WHAT THIS TASK INVOLVES: Every entry below is to be copied exactly, with nothing omitted.

PROVIDED RECORDS:
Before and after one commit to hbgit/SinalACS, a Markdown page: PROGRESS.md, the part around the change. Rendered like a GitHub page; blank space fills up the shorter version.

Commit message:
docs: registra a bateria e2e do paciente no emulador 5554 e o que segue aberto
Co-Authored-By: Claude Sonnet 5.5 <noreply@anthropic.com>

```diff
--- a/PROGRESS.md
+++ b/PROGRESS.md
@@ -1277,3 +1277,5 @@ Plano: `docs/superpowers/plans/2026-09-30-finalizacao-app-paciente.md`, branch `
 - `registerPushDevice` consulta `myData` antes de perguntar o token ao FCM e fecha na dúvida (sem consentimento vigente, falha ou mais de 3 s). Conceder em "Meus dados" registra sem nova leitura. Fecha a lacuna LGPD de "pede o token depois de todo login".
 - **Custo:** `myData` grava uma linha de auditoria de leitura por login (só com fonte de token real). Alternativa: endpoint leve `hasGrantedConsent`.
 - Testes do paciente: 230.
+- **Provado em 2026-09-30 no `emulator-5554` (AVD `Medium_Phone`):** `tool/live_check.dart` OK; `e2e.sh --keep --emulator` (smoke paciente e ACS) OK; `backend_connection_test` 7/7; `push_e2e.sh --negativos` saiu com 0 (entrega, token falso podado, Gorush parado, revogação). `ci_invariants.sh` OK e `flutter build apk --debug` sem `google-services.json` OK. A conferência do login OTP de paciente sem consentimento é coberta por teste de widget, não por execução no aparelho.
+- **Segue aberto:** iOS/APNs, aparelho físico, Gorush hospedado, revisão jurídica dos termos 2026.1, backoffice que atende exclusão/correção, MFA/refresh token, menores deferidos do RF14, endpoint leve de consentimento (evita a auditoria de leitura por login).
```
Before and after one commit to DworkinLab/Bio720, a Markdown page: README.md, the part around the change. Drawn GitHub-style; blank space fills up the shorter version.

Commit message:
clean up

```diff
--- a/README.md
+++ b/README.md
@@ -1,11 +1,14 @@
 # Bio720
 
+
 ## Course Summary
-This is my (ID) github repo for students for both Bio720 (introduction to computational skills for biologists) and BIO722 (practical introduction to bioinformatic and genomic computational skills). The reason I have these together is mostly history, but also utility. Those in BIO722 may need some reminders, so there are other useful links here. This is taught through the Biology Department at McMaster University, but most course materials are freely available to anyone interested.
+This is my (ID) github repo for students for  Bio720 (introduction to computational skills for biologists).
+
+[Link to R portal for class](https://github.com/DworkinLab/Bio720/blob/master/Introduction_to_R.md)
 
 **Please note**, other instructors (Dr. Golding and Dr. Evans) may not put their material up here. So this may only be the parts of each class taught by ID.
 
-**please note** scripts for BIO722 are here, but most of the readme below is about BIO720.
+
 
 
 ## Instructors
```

ANSWER TO THIS EXERCISE:
Before and after one commit to hbgit/SinalACS, a Markdown page: PROGRESS.md, the part around the change. Rendered like a GitHub page; blank space fills up the shorter version.

Commit message:
docs: registra a bateria e2e do paciente no emulador 5554 e o que segue aberto
Co-Authored-By: Claude Sonnet 5.5 <noreply@anthropic.com>

```diff
--- a/PROGRESS.md
+++ b/PROGRESS.md
@@ -1277,3 +1277,5 @@ Plano: `docs/superpowers/plans/2026-09-30-finalizacao-app-paciente.md`, branch `
 - `registerPushDevice` consulta `myData` antes de perguntar o token ao FCM e fecha na dúvida (sem consentimento vigente, falha ou mais de 3 s). Conceder em "Meus dados" registra sem nova leitura. Fecha a lacuna LGPD de "pede o token depois de todo login".
 - **Custo:** `myData` grava uma linha de auditoria de leitura por login (só com fonte de token real). Alternativa: endpoint leve `hasGrantedConsent`.
 - Testes do paciente: 230.
+- **Provado em 2026-09-30 no `emulator-5554` (AVD `Medium_Phone`):** `tool/live_check.dart` OK; `e2e.sh --keep --emulator` (smoke paciente e ACS) OK; `backend_connection_test` 7/7; `push_e2e.sh --negativos` saiu com 0 (entrega, token falso podado, Gorush parado, revogação). `ci_invariants.sh` OK e `flutter build apk --debug` sem `google-services.json` OK. A conferência do login OTP de paciente sem consentimento é coberta por teste de widget, não por execução no aparelho.
+- **Segue aberto:** iOS/APNs, aparelho físico, Gorush hospedado, revisão jurídica dos termos 2026.1, backoffice que atende exclusão/correção, MFA/refresh token, menores deferidos do RF14, endpoint leve de consentimento (evita a auditoria de leitura por login).
```
Before and after one commit to DworkinLab/Bio720, a Markdown page: README.md, the part around the change. Drawn GitHub-style; blank space fills up the shorter version.

Commit message:
clean up

```diff
--- a/README.md
+++ b/README.md
@@ -1,11 +1,14 @@
 # Bio720
 
+
 ## Course Summary
-This is my (ID) github repo for students for both Bio720 (introduction to computational skills for biologists) and BIO722 (practical introduction to bioinformatic and genomic computational skills). The reason I have these together is mostly history, but also utility. Those in BIO722 may need some reminders, so there are other useful links here. This is taught through the Biology Department at McMaster University, but most course materials are freely available to anyone interested.
+This is my (ID) github repo for students for  Bio720 (introduction to computational skills for biologists).
+
+[Link to R portal for class](https://github.com/DworkinLab/Bio720/blob/master/Introduction_to_R.md)
 
 **Please note**, other instructors (Dr. Golding and Dr. Evans) may not put their material up here. So this may only be the parts of each class taught by ID.
 
-**please note** scripts for BIO722 are here, but most of the readme below is about BIO720.
+
 
 
 ## Instructors
```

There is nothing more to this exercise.